Capsule Endoscopy allows your doctor to examine the lining of the middle part of your gastrointestinal tract, which includes the three portions of the small intestine (duodenum, jejunum, ileum). You will swallow a pill sized capsule camera. You might hear your doctor or other medical staff refer to capsule endoscopy as capsule endoscopy, or wireless capsule endoscopy.

Please download and print out the Pill-Cam form for your office visit.

Pill-Cam Form


Why is Capsule Endoscopy Done?

Capsule endoscopy helps your doctor evaluate the small intestine. This part of the bowel cannot be reached by traditional upper endoscopy or by colonoscopy. The most common reason for doing capsule endoscopy is to search for a cause of bleeding from the small intestine. It may also be useful for detecting polyps, inflammatory bowel disease (Crohn's disease), ulcers, and tumors of the small intestine.

As is the case with most new diagnostic procedures, not all insurance companies are currently reimbursing for this procedure. You may need to check with your own insurance company to ensure that this is a covered benefit.

How Should I Prepare For The Procedure?

An empty stomach allows for the best and safest examination, so you should have nothing to eat or drink, including water, for approximately twelve hours before the examination. Your doctor will tell you when to start fasting.

Tell your doctor in advance about any medications you take including iron, aspirin, bismuth subsalicylate products and other "over-the-counter" medications. You might need to adjust your usual dose prior to the examination.

Discuss any allergies to medications as well as medical conditions, such as swallowing disorders and heart or lung disease. Tell your doctor of the presence of a pacemaker, previous abdominal surgery, or previous history of obstructions in the bowel, inflammatory bowel disease, or adhesion.

What Can I Expect During Capsule Endoscopy?

The capsule camera (pill cam) is swallowed and passes naturally through your digestive tract while transmitting video images to a data recorder worn on your belt for approximately eight hours. At the end of the study you will return to the office where the data recorder is removed so that images of your small bowel can be downloaded to a computer for your doctor to review at a later date.

What Happens After Capsule Endoscopy?

You will be able to drink clear liquids after two hours and eat a light meal after four hours following the capsule ingestion, unless your doctor instructs you otherwise. You will have to avoid vigorous physical activity such as running or jumping during the study. Your doctor generally can tell you the test results within a few weeks following the study; however, the results of some tests might take longer.

What are the Possible Complications of Capsule Endoscopy?

Although complications can occur, they are rare when doctors who are specially trained and experienced order a capsule endoscopy. Potential risks include complications from obstruction. This usually relates to a stricture (narrowing) of the intestine from inflammation, prior surgery, or tumor. It's important to recognize early signs of possible complications. If you have symptoms such as unusual bloating, pain, and/or vomiting, call your doctor immediately. Also, if you develop a fever after the test, have trouble swallowing or experience increasing chest pain, tell your doctor immediately. Do not disconnect the system as this may result in loss of image acquisition.

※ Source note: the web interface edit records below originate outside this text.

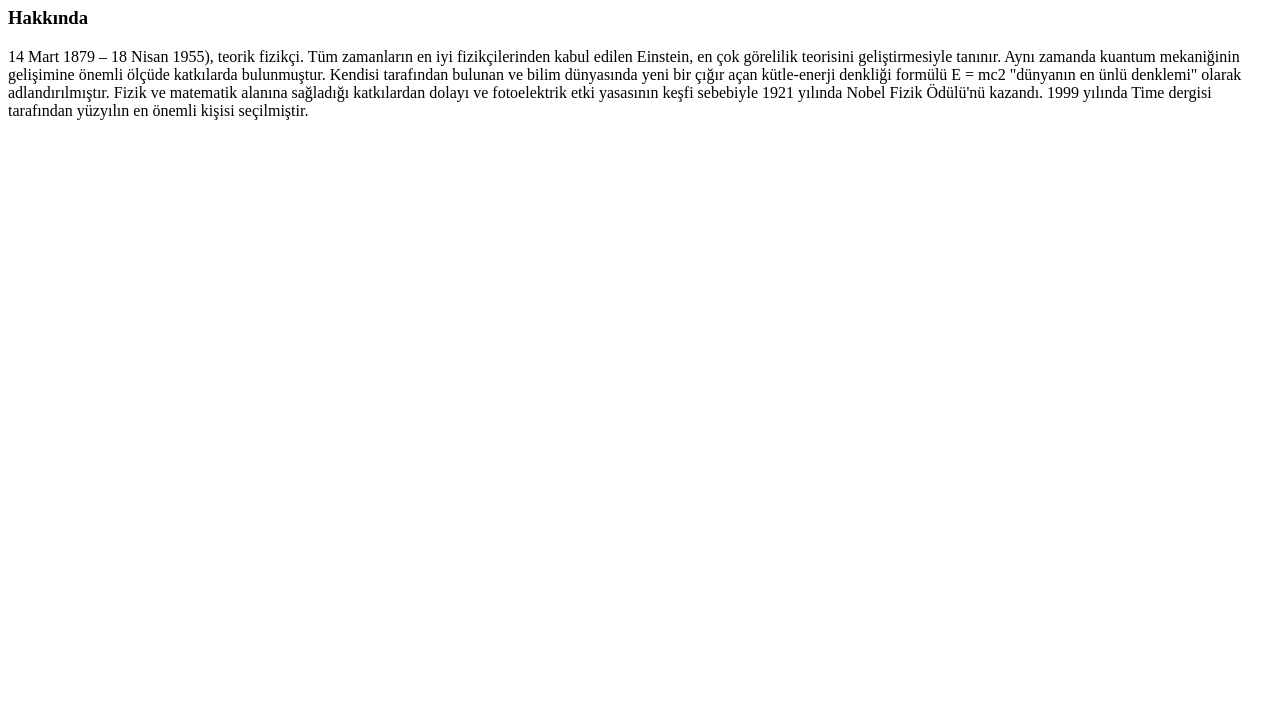
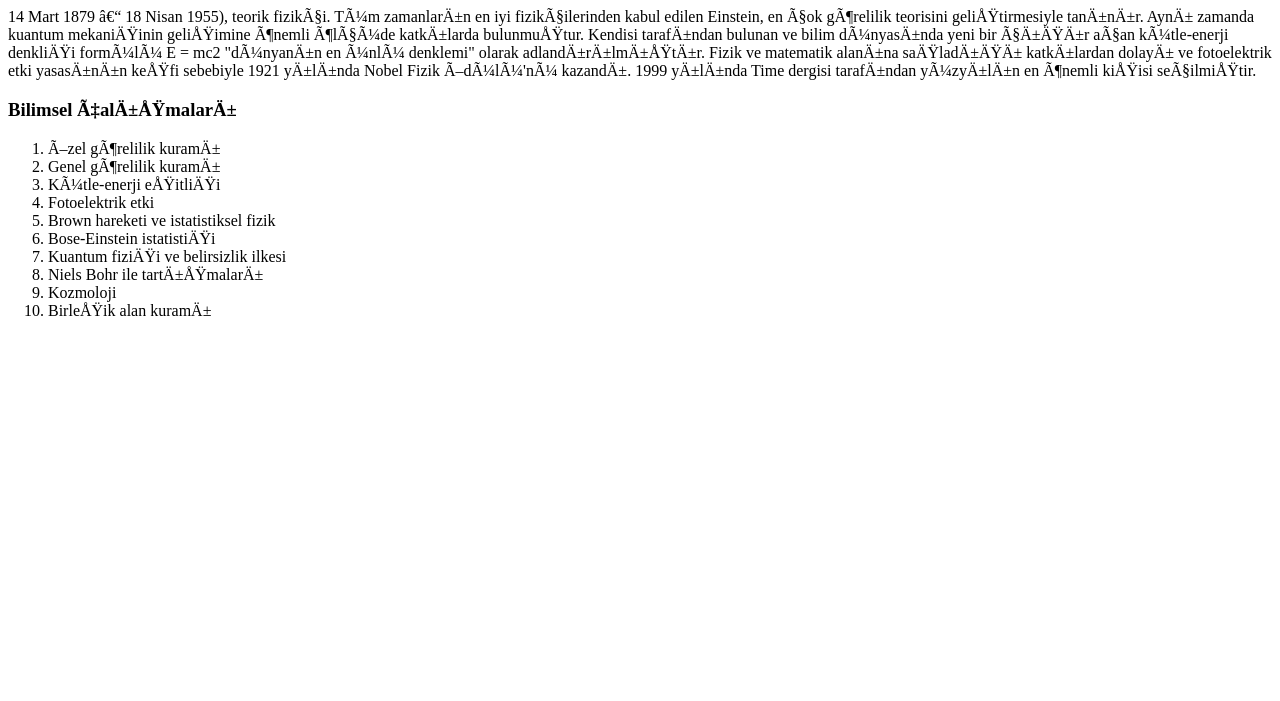
Before and after one commit to mmurat/html, a plain HTML site: page index.html in a window 1280 px wide. Shown: the part 99-800 px from the top of the page. Drawn offline with Linux system fonts and the light colour scheme.

Commit message:
Update index.html

```diff
--- a/index.html
+++ b/index.html
@@ -1,7 +1,12 @@
 <html lang="tr">
-  <head>Kodluyoruz ilk proje</head>
+  <head>
+    <title>Kodluyoruz ilk proje</title>
+    <meta charset="utf-8>
+   </head>
   <body>
+    <!--  -->
     <h1>Albert Einstein</h1>
+    <!-- Alt Başlık -->
     <h3>Hakkında</h3>
     <p> 14 Mart 1879 – 18 Nisan 1955), teorik fizikçi. Tüm zamanların en iyi fizikçilerinden kabul edilen Einstein,
       en çok görelilik teorisini geliştirmesiyle tanınır.
@@ -10,7 +15,21 @@
       E = mc2 "dünyanın en ünlü denklemi" olarak adlandırılmıştır. Fizik ve matematik alanına sağladığı
       katkılardan dolayı ve fotoelektrik etki yasasının keşfi sebebiyle 1921 yılında Nobel Fizik Ödülü'nü kazandı.
       1999 yılında Time dergisi tarafından yüzyılın en önemli kişisi seçilmiştir.</p>
+    <!-- Alt Başlık -->
+    <h3>Bilimsel Çalışmaları</h3>
+    <p>
+    <ol>
+      <li>Özel görelilik kuramı</li>
+      <li>Genel görelilik kuramı</li>
+      <li>Kütle-enerji eşitliği</li>
+      <li>Fotoelektrik etki</li>
+      <li>Brown hareketi ve istatistiksel fizik</li>
+      <li>Bose-Einstein istatistiği</li>
+      <li>Kuantum fiziği ve belirsizlik ilkesi</li>
+      <li>Niels Bohr ile tartışmaları</li>
+      <li>Kozmoloji</li>
+      <li>Birleşik alan kuramı</li>
+    </ol>
+    </p>
   </body>
-
-
 </html>
```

Patient instructions for Capsule Endoscopy

Day before the study::
1. Start a liquid diet at 12 p.m. and do not eat or drink, except with necessary medications taken with a sip of water after 10 p.m.
2. Do not take any medications for 2 hours before examination.
3. No smoking for 24 hours before examination.

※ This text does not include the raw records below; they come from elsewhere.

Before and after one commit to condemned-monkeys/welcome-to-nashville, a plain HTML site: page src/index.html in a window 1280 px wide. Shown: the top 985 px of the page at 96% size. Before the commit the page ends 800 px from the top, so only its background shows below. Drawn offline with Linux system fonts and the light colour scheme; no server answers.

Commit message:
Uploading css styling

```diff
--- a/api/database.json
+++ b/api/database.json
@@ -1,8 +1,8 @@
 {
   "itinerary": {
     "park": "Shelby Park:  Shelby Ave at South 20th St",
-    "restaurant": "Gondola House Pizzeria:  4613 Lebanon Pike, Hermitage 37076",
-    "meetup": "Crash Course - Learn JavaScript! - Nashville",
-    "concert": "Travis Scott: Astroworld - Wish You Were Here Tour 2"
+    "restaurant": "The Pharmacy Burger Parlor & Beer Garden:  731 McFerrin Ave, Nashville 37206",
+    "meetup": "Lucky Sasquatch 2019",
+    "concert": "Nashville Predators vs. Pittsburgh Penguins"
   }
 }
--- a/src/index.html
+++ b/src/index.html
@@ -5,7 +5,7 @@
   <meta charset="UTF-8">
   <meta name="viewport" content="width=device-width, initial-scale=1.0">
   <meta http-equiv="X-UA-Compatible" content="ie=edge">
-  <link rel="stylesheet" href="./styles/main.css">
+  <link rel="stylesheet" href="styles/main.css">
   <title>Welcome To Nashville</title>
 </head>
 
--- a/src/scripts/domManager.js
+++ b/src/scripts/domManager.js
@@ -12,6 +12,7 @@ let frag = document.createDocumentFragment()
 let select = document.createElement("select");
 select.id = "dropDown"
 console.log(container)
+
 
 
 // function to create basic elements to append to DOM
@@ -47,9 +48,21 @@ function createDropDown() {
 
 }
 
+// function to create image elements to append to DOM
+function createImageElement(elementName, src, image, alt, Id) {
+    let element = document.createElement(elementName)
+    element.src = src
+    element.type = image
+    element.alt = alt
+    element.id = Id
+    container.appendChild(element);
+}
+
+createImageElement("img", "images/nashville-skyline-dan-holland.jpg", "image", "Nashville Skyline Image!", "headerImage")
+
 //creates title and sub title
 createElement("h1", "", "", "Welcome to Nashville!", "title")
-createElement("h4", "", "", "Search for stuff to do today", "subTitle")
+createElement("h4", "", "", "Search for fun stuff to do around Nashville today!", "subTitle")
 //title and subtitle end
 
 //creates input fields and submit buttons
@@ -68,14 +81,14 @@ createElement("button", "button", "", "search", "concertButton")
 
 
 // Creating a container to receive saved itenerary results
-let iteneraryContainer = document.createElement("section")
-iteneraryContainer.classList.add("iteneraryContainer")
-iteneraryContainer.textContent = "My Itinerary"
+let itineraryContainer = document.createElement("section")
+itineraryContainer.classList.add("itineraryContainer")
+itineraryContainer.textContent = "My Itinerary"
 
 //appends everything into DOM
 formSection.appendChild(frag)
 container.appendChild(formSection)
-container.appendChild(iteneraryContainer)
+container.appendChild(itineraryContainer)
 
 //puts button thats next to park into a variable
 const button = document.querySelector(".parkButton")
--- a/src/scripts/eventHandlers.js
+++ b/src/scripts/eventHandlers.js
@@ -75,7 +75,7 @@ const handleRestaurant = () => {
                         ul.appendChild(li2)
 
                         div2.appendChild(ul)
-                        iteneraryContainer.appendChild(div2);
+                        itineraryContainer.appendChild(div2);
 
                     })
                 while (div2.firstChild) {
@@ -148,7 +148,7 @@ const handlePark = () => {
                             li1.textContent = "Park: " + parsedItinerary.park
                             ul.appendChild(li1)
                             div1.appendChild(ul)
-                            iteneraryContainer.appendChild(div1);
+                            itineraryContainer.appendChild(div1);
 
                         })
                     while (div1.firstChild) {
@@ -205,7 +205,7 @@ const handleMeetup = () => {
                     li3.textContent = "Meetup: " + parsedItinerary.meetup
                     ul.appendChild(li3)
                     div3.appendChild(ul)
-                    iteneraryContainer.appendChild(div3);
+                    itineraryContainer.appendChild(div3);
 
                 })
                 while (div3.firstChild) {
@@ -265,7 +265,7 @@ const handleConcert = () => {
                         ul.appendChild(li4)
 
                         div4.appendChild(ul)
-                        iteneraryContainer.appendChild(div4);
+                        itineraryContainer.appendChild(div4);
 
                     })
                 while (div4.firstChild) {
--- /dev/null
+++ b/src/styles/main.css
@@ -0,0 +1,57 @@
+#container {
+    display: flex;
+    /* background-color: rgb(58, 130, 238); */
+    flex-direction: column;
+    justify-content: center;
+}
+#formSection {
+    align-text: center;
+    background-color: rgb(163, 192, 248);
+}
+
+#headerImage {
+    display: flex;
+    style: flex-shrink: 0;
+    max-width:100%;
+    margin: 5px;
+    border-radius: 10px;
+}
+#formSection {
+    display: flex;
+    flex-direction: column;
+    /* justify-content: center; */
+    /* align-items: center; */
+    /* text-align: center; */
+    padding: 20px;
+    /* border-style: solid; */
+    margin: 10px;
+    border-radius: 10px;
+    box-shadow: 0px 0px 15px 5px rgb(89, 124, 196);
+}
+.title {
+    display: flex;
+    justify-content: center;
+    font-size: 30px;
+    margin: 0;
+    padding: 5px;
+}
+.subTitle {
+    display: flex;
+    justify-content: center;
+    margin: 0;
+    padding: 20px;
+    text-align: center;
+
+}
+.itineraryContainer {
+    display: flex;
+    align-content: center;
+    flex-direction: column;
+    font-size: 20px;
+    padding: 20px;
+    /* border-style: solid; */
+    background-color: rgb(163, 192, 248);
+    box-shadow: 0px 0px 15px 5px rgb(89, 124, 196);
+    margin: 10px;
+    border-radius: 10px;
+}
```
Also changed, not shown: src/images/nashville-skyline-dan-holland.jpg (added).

Day of study:
1. Arrive at the office dressed in loose fitting, two piece clothing at 8:00 a.m.
2. You will have a pre-study interview with the medical assistant or nurse where you will be given the chance to ask questions.
3. You will be required to sign an informed consent.
4. You will be given a belt to wear
5. You will be instructed to swallow the capsule (pill cam).

After ingesting the capsule::
1. Do not eat or drink for at least 2 hours. After 4 hours you may have a light snack (1/2 sandwich, soup, salad)..
2. Do not go near any powerful electromagnetic fields (i.e. MRI, or amateur (am) radio.
3. Do not disconnect or remove the belt during the study.
4. Avoid sudden movement or banging data recorder, treat it with the utmost care.
5. Verify every 15 minutes that the blue light is blinking twice per second. If not, contact the office.
6. Record the time and nature of events such as eating, drinking, or activity.
7. Avoid any strenuous physical activity, especially if sweating is involved. Do not bend or stoop during examination.
8. Do not shower until the data recorder has been removed by our staff.

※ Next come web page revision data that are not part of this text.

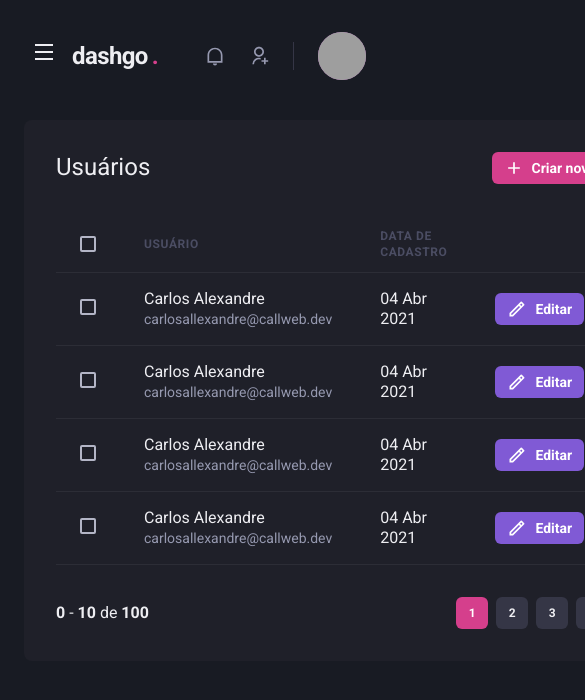
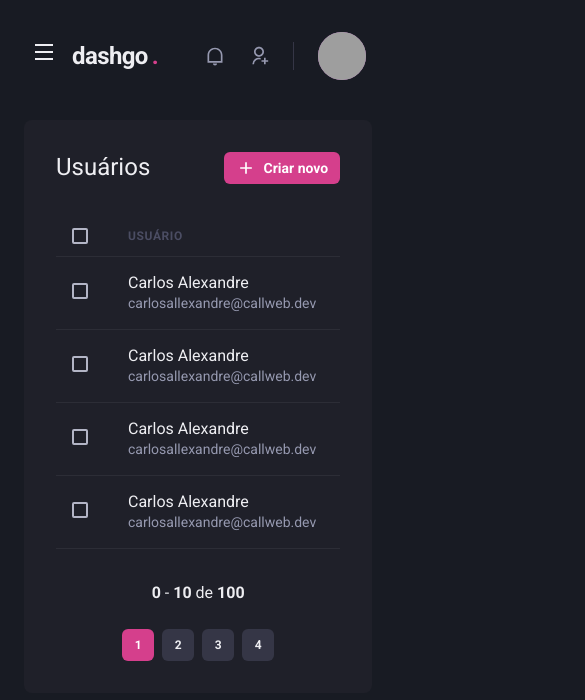
Before and after one commit to carlosallexandre/dashgo, a Next.js app: page /users in a window 390 px wide. Shown: the top 700 px of the page, 585 px wide, since content can reach past the window. Built offline with nearby package versions, Linux system fonts and the light colour scheme; grey boxes are pictures that could not be loaded.

Commit message:
chore: add responsiveness to users page

```diff
--- a/src/components/Pagination/index.tsx
+++ b/src/components/Pagination/index.tsx
@@ -1,9 +1,10 @@
-import { Box, Button, HStack } from "@chakra-ui/react";
+import { Box, HStack, Stack } from "@chakra-ui/react";
 import { PaginationItem } from "./PaginationItem";
 
 export function Pagination() {
   return (
-    <HStack
+    <Stack
+      direction={['column', 'row']}
       mt='8'
       justify='space-between'
       align='center'
@@ -19,6 +20,6 @@ export function Pagination() {
         <PaginationItem>3</PaginationItem>
         <PaginationItem>4</PaginationItem>
       </HStack>
-    </HStack>
+    </Stack>
   )
 }
--- a/src/pages/users/index.tsx
+++ b/src/pages/users/index.tsx
@@ -1,10 +1,31 @@
-import { Box, Button, Checkbox, Flex, Heading, Icon, Table, Tbody, Td, Text, Th, Thead, Tr } from "@chakra-ui/react";
+import {
+  Box,
+  Button,
+  Checkbox,
+  Flex,
+  Heading,
+  Icon,
+  Table,
+  Tbody,
+  Td,
+  Text,
+  Th,
+  Thead,
+  Tr,
+  useBreakpointValue,
+} from "@chakra-ui/react";
 import { RiAddLine, RiPencilLine } from "react-icons/ri";
+
 import { Header } from "../../components/Header";
 import { Pagination } from "../../components/Pagination";
 import { Sidebar } from "../../components/Sidebar";
 
 export default function UserList() {
+  const isWideVersion = useBreakpointValue({
+    base: false,
+    lg: true,
+  })
+
   return (
     <Box>
       <Header />
@@ -30,17 +51,16 @@ export default function UserList() {
           <Table colorScheme='whiteAlpha'>
             <Thead>
               <Tr>
-                <Th px='6' color='gray.300' w='8'>
+                <Th px={['4', '4', '6']} color='gray.300' w='8'>
                   <Checkbox colorScheme='pink' />
                 </Th>
                 <Th>Usuário</Th>
-                <Th>Data de cadastro</Th>
-                <Th w='8' />
+                {isWideVersion && <Th>Data de cadastro</Th>}
               </Tr>
             </Thead>
             <Tbody>
               <Tr>
-                <Td px='6' color='gray.300' w='8'>
+                <Td px={['4', '4', '6']} color='gray.300' w='8'>
                   <Checkbox colorScheme='pink' />
                 </Td>
                 <Td>
@@ -49,21 +69,10 @@ export default function UserList() {
                     <Text fontSize='sm' color='gray.300'>carlosallexandre@callweb.dev</Text>
                   </Box>
                 </Td>
-                <Td>04 Abr 2021</Td>
-                <Td>
-                  <Button
-                    as='a'
-                    size='sm'
-                    fontSize='sm'
-                    colorScheme='purple'
-                    leftIcon={<Icon as={RiPencilLine} fontSize='20' />}
-                  >
-                    Editar
-                  </Button>
-                </Td>
+                {isWideVersion && <Td>04 Abr 2021</Td>}
               </Tr>
               <Tr>
-                <Td px='6' color='gray.300' w='8'>
+                <Td px={['4', '4', '6']} color='gray.300' w='8'>
                   <Checkbox colorScheme='pink' />
                 </Td>
                 <Td>
@@ -72,21 +81,10 @@ export default function UserList() {
                     <Text fontSize='sm' color='gray.300'>carlosallexandre@callweb.dev</Text>
                   </Box>
                 </Td>
-                <Td>04 Abr 2021</Td>
-                <Td>
-                  <Button
-                    as='a'
-                    size='sm'
-                    fontSize='sm'
-                    colorScheme='purple'
-                    leftIcon={<Icon as={RiPencilLine} fontSize='20' />}
-                  >
-                    Editar
-                  </Button>
-                </Td>
+                {isWideVersion && <Td>04 Abr 2021</Td>}
               </Tr>
               <Tr>
-                <Td px='6' color='gray.300' w='8'>
+                <Td px={['4', '4', '6']} color='gray.300' w='8'>
                   <Checkbox colorScheme='pink' />
                 </Td>
                 <Td>
@@ -95,21 +93,10 @@ export default function UserList() {
                     <Text fontSize='sm' color='gray.300'>carlosallexandre@callweb.dev</Text>
                   </Box>
                 </Td>
-                <Td>04 Abr 2021</Td>
-                <Td>
-                  <Button
-                    as='a'
-                    size='sm'
-                    fontSize='sm'
-                    colorScheme='purple'
-                    leftIcon={<Icon as={RiPencilLine} fontSize='20' />}
-                  >
-                    Editar
-                  </Button>
-                </Td>
+                {isWideVersion && <Td>04 Abr 2021</Td>}
               </Tr>
               <Tr>
-                <Td px='6' color='gray.300' w='8'>
+                <Td px={['4', '4', '6']} color='gray.300' w='8'>
                   <Checkbox colorScheme='pink' />
                 </Td>
                 <Td>
@@ -118,18 +105,7 @@ export default function UserList() {
                     <Text fontSize='sm' color='gray.300'>carlosallexandre@callweb.dev</Text>
                   </Box>
                 </Td>
-                <Td>04 Abr 2021</Td>
-                <Td>
-                  <Button
-                    as='a'
-                    size='sm'
-                    fontSize='sm'
-                    colorScheme='purple'
-                    leftIcon={<Icon as={RiPencilLine} fontSize='20' />}
-                  >
-                    Editar
-                  </Button>
-                </Td>
+                {isWideVersion && <Td>04 Abr 2021</Td>}
               </Tr>
             </Tbody>
           </Table>
```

Return to the office in 8 hours for removal of data recorder and return event sheet. It may take several days for the capsule to pass. If you don't visibly see the capsule pass, you may need an x-ray.